__Work item__
Tally the lines below that hold the string "somente", and report the tally by itself.

[Start of section]

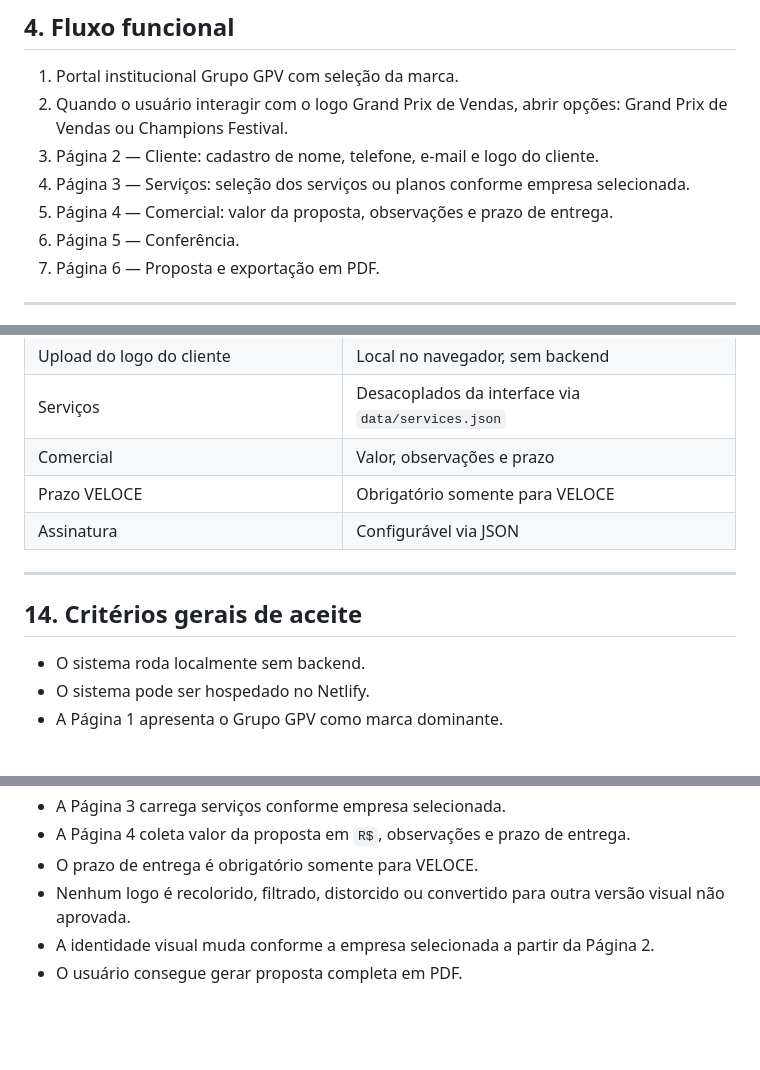
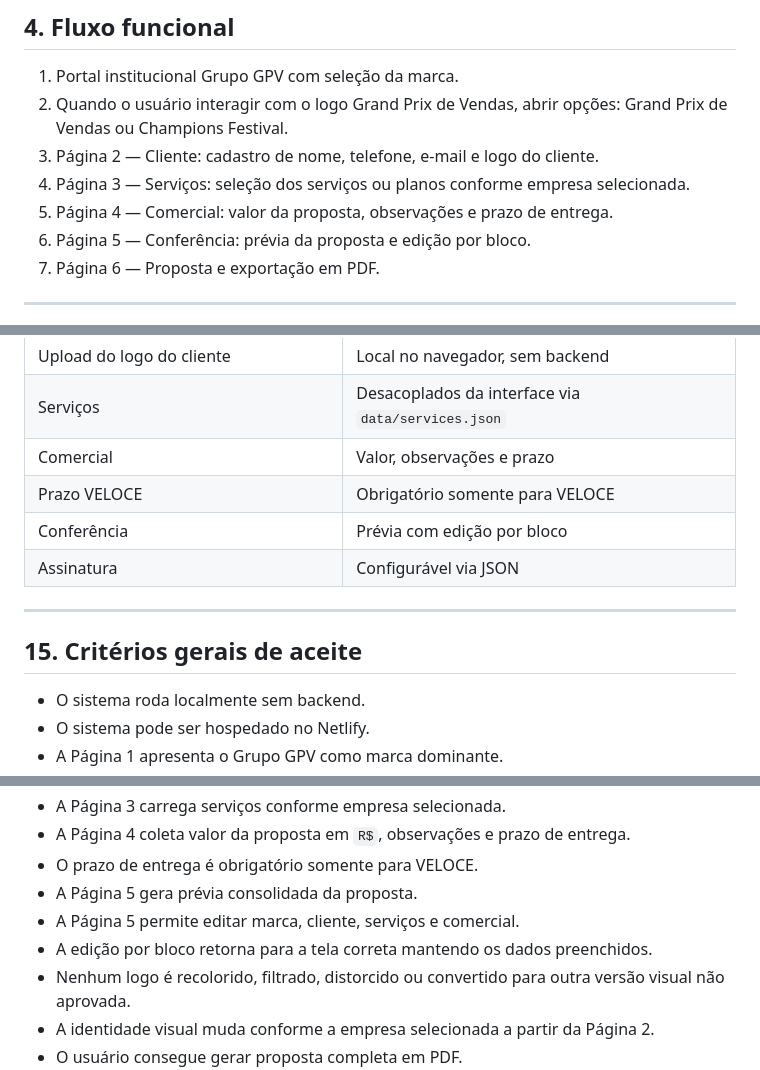
Before and after one commit to satoriadsconsultoria/GPV_Sales_Kit, a Markdown page: docs/PRD.md, 3 parts joined by grey strips. Drawn GitHub-style; blank space fills up the shorter version.

```diff
--- a/docs/PRD.md
+++ b/docs/PRD.md
@@ -66,7 +67,7 @@ Padronizar, acelerar e elevar o nível visual das propostas comerciais do Grupo
 3. Página 2 — Cliente: cadastro de nome, telefone, e-mail e logo do cliente.
 4. Página 3 — Serviços: seleção dos serviços ou planos conforme empresa selecionada.
 5. Página 4 — Comercial: valor da proposta, observações e prazo de entrega.
-6. Página 5 — Conferência.
+6. Página 5 — Conferência: prévia da proposta e edição por bloco.
 7. Página 6 — Proposta e exportação em PDF.
 
 ---
@@ -317,11 +349,12 @@ Essa regra vale para todas as marcas e para o logo do cliente.
 | Serviços | Desacoplados da interface via `data/services.json` |
 | Comercial | Valor, observações e prazo |
 | Prazo VELOCE | Obrigatório somente para VELOCE |
+| Conferência | Prévia com edição por bloco |
 | Assinatura | Configurável via JSON |
 
 ---
 
-## 14. Critérios gerais de aceite
+## 15. Critérios gerais de aceite
 
 - O sistema roda localmente sem backend.
 - O sistema pode ser hospedado no Netlify.
@@ -338,6 +371,9 @@ Essa regra vale para todas as marcas e para o logo do cliente.
 - A Página 3 carrega serviços conforme empresa selecionada.
 - A Página 4 coleta valor da proposta em `R$`, observações e prazo de entrega.
 - O prazo de entrega é obrigatório somente para VELOCE.
+- A Página 5 gera prévia consolidada da proposta.
+- A Página 5 permite editar marca, cliente, serviços e comercial.
+- A edição por bloco retorna para a tela correta mantendo os dados preenchidos.
 - Nenhum logo é recolorido, filtrado, distorcido ou convertido para outra versão visual não aprovada.
 - A identidade visual muda conforme a empresa selecionada a partir da Página 2.
 - O usuário consegue gerar proposta completa em PDF.
```
Also changed, not shown: other parts of docs/PRD.md (+43 -11 lines).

[End of section]

__Result of this exercise__
2